Huge ass tire clearance was a request easily met with the machined yokes. Also notice the slit in the seat tube faces forward to keep water and dirt out of the Chris King bottom bracket.
The front triangle uses Easton Ultralite material including a 32mm seat tube, 38mm top tube and 44.5mm down tube which is extra long for the 29er application. The front-end geometry of this frame is a little slacker than what most builders are using but for the high-speed descents that Anthony rides, a little wheel flop while climbing steep stuff is an acceptable tradeoff. More images to follow one this new Revolver is built up.
================STEEL REVOLVER 29er================
The second 29er project is for local rider Will. It's important to note that Will is an experienced brewmaster...that's right, he makes beer for a living. Needless to say I was more than happy to get this project rolling! After a few conversations at the start of the project, Will settled on a steel 29er with a build kit anyone would love. Fox F29 fork with 80mm of travel and new FIT cartridge. Full XTR. New XT 29er wheelset. King, Thomson, Race Face, Crank Bros and WTB round off the rest of the parts.
The steel tubeset was sourced through Nova Cycle Supply and it features s-bend rear triangle tubing for ample tire clearance.
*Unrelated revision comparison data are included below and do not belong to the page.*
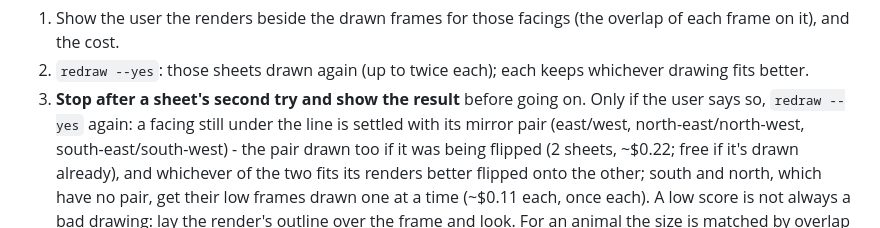
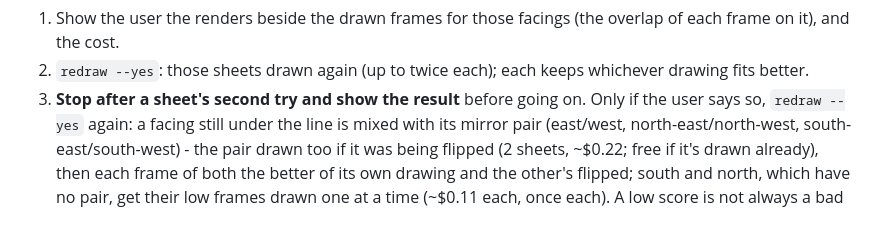
Before and after one commit to Sunghwan0112/spritecast, a Markdown page: skills/iso-sprite/SKILL.md, the part around the change. GitHub-like rendering.

```diff
--- a/skills/iso-sprite/SKILL.md
+++ b/skills/iso-sprite/SKILL.md
@@ -88,9 +88,9 @@ Then, asking for each paid round:
 1. Show the user the renders beside the drawn frames for those facings (the overlap of each frame on it), and the cost.
 2. `redraw --yes`: those sheets drawn again (up to twice each); each keeps whichever drawing fits better.
 3. **Stop after a sheet's second try and show the result** before going on. Only if the user says so, `redraw --yes` again: a facing
-   still under the line is settled with its mirror pair (east/west, north-east/north-west, south-east/south-west) - the pair drawn too if
-   it was being flipped (2 sheets, ~$0.22; free if it's drawn already), and whichever of the two fits its renders better flipped onto the
-   other; south and north, which have no pair, get their low frames drawn one at a time (~$0.11 each, once each).
+   still under the line is mixed with its mirror pair (east/west, north-east/north-west, south-east/south-west) - the pair drawn too if
+   it was being flipped (2 sheets, ~$0.22; free if it's drawn already), then each frame of both the better of its own drawing and the
+   other's flipped; south and north, which have no pair, get their low frames drawn one at a time (~$0.11 each, once each).
 A low score is not always a bad drawing: lay the render's outline over the frame and look. For an animal the size is matched by overlap
 per sheet (its height is mostly the tail), so a low score there is the drawing itself - a head turned another way, legs bunched.
 The output has a shadow per frame from the 3D body (`out/shadows/`, offsets in `character.json`): tell the user to draw it at
```
Also changed, not shown: README.ko.md (+3 -1 lines), README.md (+4 -2 lines), docs/animal-walk.gif (added), 7 other files.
Rear dropouts are Paragon hoods with a replaceable hanger - not so common on steel bikes! Geometry is sized just right for Will based on fit measurements he provided at the start of the project.
I'm looking forward to Will's first ride report which will be coming soon....
Posted by Mike Ahrens at 9:59 PM